CAP state that “Promoters must take adequate steps to alert winners to the fact they have won” but in many cases, all we see is a single Facebook post or comment. Facebook reach is low, and the chance of the winner spotting a particular post in their feed is slim. Ideally, you should reply to a winning comment (tagging the winner’s name), post a new status announcing the winner – and send a message to the winner’s inbox.
Be careful – posting “Congratulations Dave Smith, you’re our winner! Email us at firstname.lastname@example.org” as a status is a bad idea – if Dave Smith misses that status, a cheeky chancer could email and claim the prize as ‘Dave’ (yes, it happens!).

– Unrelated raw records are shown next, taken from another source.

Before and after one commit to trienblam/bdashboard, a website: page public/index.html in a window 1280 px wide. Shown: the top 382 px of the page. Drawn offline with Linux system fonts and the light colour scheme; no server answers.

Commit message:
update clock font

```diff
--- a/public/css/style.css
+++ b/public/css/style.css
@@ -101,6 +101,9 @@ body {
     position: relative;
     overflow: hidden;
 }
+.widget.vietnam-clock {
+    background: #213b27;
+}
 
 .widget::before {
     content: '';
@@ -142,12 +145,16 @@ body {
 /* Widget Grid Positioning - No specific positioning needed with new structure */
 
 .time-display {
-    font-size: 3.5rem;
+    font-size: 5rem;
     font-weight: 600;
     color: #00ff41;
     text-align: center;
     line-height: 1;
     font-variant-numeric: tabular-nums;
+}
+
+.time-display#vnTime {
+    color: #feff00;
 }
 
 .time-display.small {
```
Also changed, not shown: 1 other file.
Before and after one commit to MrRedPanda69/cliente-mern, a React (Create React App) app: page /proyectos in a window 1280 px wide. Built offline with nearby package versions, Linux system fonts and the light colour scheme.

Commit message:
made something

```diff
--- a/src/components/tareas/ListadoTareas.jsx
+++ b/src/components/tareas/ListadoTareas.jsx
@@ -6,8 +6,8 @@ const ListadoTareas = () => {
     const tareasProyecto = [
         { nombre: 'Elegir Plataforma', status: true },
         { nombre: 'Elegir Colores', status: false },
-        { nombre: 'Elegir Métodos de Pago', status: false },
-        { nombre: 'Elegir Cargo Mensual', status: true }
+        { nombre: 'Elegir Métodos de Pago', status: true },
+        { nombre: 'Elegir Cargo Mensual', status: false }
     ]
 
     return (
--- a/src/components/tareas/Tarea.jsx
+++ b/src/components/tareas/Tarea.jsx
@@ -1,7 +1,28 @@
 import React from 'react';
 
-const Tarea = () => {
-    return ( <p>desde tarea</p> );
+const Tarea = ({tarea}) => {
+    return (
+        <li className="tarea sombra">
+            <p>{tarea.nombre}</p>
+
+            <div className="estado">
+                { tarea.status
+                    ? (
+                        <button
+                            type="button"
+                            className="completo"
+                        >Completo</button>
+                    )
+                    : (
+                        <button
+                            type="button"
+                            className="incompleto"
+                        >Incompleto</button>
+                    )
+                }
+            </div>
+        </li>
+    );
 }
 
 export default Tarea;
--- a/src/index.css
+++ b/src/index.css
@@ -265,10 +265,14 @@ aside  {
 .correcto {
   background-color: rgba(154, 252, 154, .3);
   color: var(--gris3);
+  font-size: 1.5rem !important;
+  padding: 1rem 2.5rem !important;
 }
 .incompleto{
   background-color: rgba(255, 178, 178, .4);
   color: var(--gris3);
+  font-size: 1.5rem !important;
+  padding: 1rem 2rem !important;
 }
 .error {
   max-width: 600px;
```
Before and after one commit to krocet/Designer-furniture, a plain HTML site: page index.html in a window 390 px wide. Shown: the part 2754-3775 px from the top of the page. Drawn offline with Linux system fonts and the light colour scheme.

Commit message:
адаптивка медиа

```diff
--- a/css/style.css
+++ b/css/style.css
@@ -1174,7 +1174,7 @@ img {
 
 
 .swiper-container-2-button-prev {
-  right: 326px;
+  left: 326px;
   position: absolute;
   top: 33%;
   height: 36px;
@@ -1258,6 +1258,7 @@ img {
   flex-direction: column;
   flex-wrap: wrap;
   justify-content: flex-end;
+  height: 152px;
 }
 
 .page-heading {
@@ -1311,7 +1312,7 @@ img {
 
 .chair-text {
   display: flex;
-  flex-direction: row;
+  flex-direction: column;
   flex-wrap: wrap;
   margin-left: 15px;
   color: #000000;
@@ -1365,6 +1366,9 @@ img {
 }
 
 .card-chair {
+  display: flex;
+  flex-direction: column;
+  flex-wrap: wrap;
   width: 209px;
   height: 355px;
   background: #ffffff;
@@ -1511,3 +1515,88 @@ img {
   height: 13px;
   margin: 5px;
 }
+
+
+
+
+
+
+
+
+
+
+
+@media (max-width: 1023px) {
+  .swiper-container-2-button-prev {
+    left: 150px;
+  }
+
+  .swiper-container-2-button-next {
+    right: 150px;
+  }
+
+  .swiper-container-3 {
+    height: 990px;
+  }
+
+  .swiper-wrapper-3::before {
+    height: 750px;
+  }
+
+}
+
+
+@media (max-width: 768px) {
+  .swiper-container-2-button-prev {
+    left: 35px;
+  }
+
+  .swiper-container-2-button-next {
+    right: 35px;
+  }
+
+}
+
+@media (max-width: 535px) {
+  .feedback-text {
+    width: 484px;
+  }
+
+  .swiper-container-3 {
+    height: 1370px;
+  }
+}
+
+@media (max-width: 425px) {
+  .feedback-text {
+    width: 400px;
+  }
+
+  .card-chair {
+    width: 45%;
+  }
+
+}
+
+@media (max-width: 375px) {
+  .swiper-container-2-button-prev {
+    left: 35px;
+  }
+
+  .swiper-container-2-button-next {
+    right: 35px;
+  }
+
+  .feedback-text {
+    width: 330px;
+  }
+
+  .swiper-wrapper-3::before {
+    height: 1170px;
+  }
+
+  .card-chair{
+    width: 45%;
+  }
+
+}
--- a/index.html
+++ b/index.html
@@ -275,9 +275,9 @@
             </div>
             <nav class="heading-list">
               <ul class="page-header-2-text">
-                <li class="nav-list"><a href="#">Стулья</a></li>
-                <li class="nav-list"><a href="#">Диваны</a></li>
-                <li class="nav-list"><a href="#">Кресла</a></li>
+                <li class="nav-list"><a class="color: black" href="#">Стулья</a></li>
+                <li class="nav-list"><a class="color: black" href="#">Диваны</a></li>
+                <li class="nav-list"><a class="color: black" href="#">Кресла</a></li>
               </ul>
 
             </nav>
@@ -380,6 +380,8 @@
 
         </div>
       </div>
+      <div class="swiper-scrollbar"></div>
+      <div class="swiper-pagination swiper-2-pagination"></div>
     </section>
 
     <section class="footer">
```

Many promoters aren’t happy about sending winning messages as they need to be sent from one of the page admin’s personal accounts. Of course, there’s also the problem of that message going into the Filtered Messages folder on Facebook – which lots of people don’t know exists. So unfortunately messages remain unseen and prizes remain unclaimed – especially if it’s a non-comper that wins, as they don’t have comping friends to tag them. If you use an app for your promotion, that’s much better as you’ll have access to the winner’s email address!
Link to a full set of T&Cs
CAP published guidance on social media prize draws last year, stating that the entrant “must be able to access the full terms and conditions before they enter the promotion” – but how often do we see that with a ‘Like & Share’ promotion? We’re lucky if there’s even a closing date – but it’s essential to include both the closing date and time, as it’s not fair that people continue to enter when the winner has been drawn. Ideally, edit in **CLOSED** at the top of the post when it’s ended – you could even add the winner’s name!
Choose a random winner for a prize draw
Using a free online tool like Fanpage Karma’s Good Luck Fairy, you can choose a winner randomly from Likes or Comments by pasting in the URL of the Facebook post. This is the fair way to conduct a random prize draw – and is better than scrolling through a list choosing a name, photo or comment that you like!
Use judging criteria and an independent judge for a competition
If you’re choosing the winning comment or photo on merit, it’s a competition rather than a prize draw, and you need to explain the judging criteria (eg. most original, funniest, etc.). The CAP Code states you should also use at least one independent judge to help choose the winning entry or entries.
Focus on fan engagement
You can’t collect email addresses from promotions hosted on Facebook timelines, and can’t ask for page likes. Instead, focus on creating engaging content that resonates with fans. Share photos, recipes and ideas that will make people smile – and ask fans to do the same.
Most compers will share your promotion anyway, just because they like to share! Suggesting ‘it would be great if you shared this with your friends’ is fine – and ‘Like our page if you don’t want to miss out on future promotions!’ works too. But please – don’t make it a condition of entry!
A note to compers
If you’re fed up of share comps, why not send a polite message to the page pointing out that their giveaway is breaking Facebook rules and send them a link to this post?
Do you run prize promotions on your website or blog? Check out my book Blog Giveaways: How to run successful competitions, contests and prize draws on your blog, available for download from Amazon.